▶ _WHAT IS EXPECTED_
Skip the pictures and repeat each line of the data exactly.

======== GIVEN DATA ========

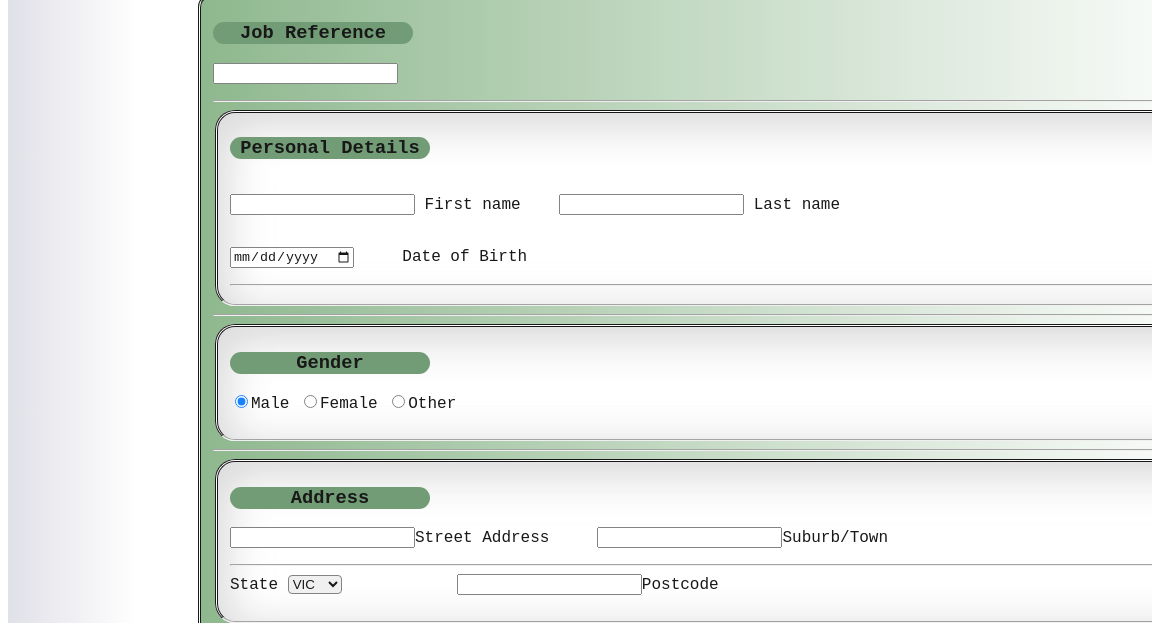
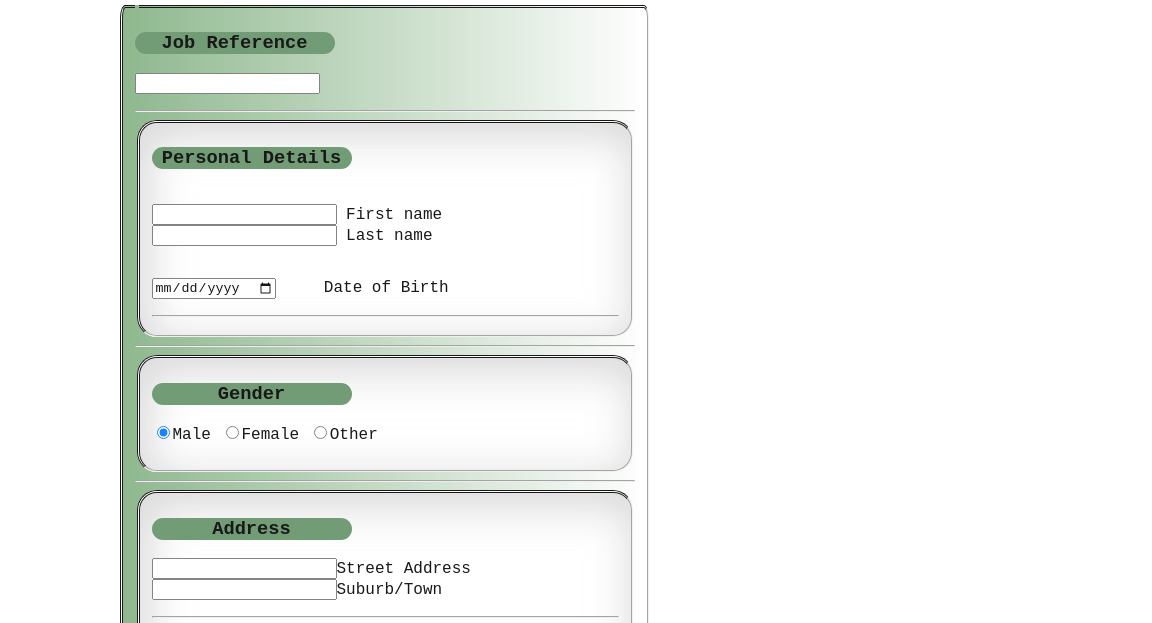
Before and after one commit to uddom1234/projectJob, a plain HTML site: page apply.html in a window 768 px wide. Shown: the part 100-723 px from the top of the page, 1152 px wide, since content can reach past the window. Drawn offline with Linux system fonts and the light colour scheme.

Commit message:
about page response

```diff
--- a/apply.html
+++ b/apply.html
@@ -32,7 +32,9 @@
         </div>
     </nav>
 
-    <section>
+    </div>
+
+    <section class= "formCard" style="margin-top: 10px;">
         <form method="post" action="https://mercury.swin.edu.au/it000000/formtest.php">
             <fieldset class="mainForm">
                 <legend></legend>
@@ -116,6 +118,5 @@
             </fieldset>
         </form>
     </section>
-    </div>
 </body>
 </html>
--- a/style.css
+++ b/style.css
@@ -45,6 +45,12 @@
     text-align: center;
     font-size: 10px;
   }
+  .mainForm {
+    width: 400px!important;
+
+  }
+
+
 }
 
 a {
@@ -61,6 +67,12 @@ a {
   flex: 1;
 }
 
+@media screen and (max-width: 1000px) and (min-width: 700px) {
+  .mainForm {
+    width: 500px!important;
+
+  }
+}
 
 
 nav {
@@ -291,7 +303,6 @@ body{
 }
 .mainForm{
   display:inline-block;
-  margin-left: 190px;
 }
 .applyH3:hover,.reference:hover{
   background-color: #4e6a50;
@@ -475,6 +486,11 @@ body{
   transform: translateY(-50%);
 }
 
+form {
+  display: flex;
+  flex-direction: column;
+  align-items: center;
+}
 
 .grow p,
 .grow ul {
```
Lines whose indentation alone changed are shown as unchanged.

========

▶ _EXERCISE RESULT_
Before and after one commit to uddom1234/projectJob, a plain HTML site: page apply.html in a window 768 px wide. Shown: the part 100-723 px from the top of the page, 1152 px wide, since content can reach past the window. Drawn offline with Linux system fonts and the light colour scheme.

Commit message:
about page response

```diff
--- a/apply.html
+++ b/apply.html
@@ -32,7 +32,9 @@
         </div>
     </nav>
 
-    <section>
+    </div>
+
+    <section class= "formCard" style="margin-top: 10px;">
         <form method="post" action="https://mercury.swin.edu.au/it000000/formtest.php">
             <fieldset class="mainForm">
                 <legend></legend>
@@ -116,6 +118,5 @@
             </fieldset>
         </form>
     </section>
-    </div>
 </body>
 </html>
--- a/style.css
+++ b/style.css
@@ -45,6 +45,12 @@
     text-align: center;
     font-size: 10px;
   }
+  .mainForm {
+    width: 400px!important;
+
+  }
+
+
 }
 
 a {
@@ -61,6 +67,12 @@ a {
   flex: 1;
 }
 
+@media screen and (max-width: 1000px) and (min-width: 700px) {
+  .mainForm {
+    width: 500px!important;
+
+  }
+}
 
 
 nav {
@@ -291,7 +303,6 @@ body{
 }
 .mainForm{
   display:inline-block;
-  margin-left: 190px;
 }
 .applyH3:hover,.reference:hover{
   background-color: #4e6a50;
@@ -475,6 +486,11 @@ body{
   transform: translateY(-50%);
 }
 
+form {
+  display: flex;
+  flex-direction: column;
+  align-items: center;
+}
 
 .grow p,
 .grow ul {
```
Lines whose indentation alone changed are shown as unchanged.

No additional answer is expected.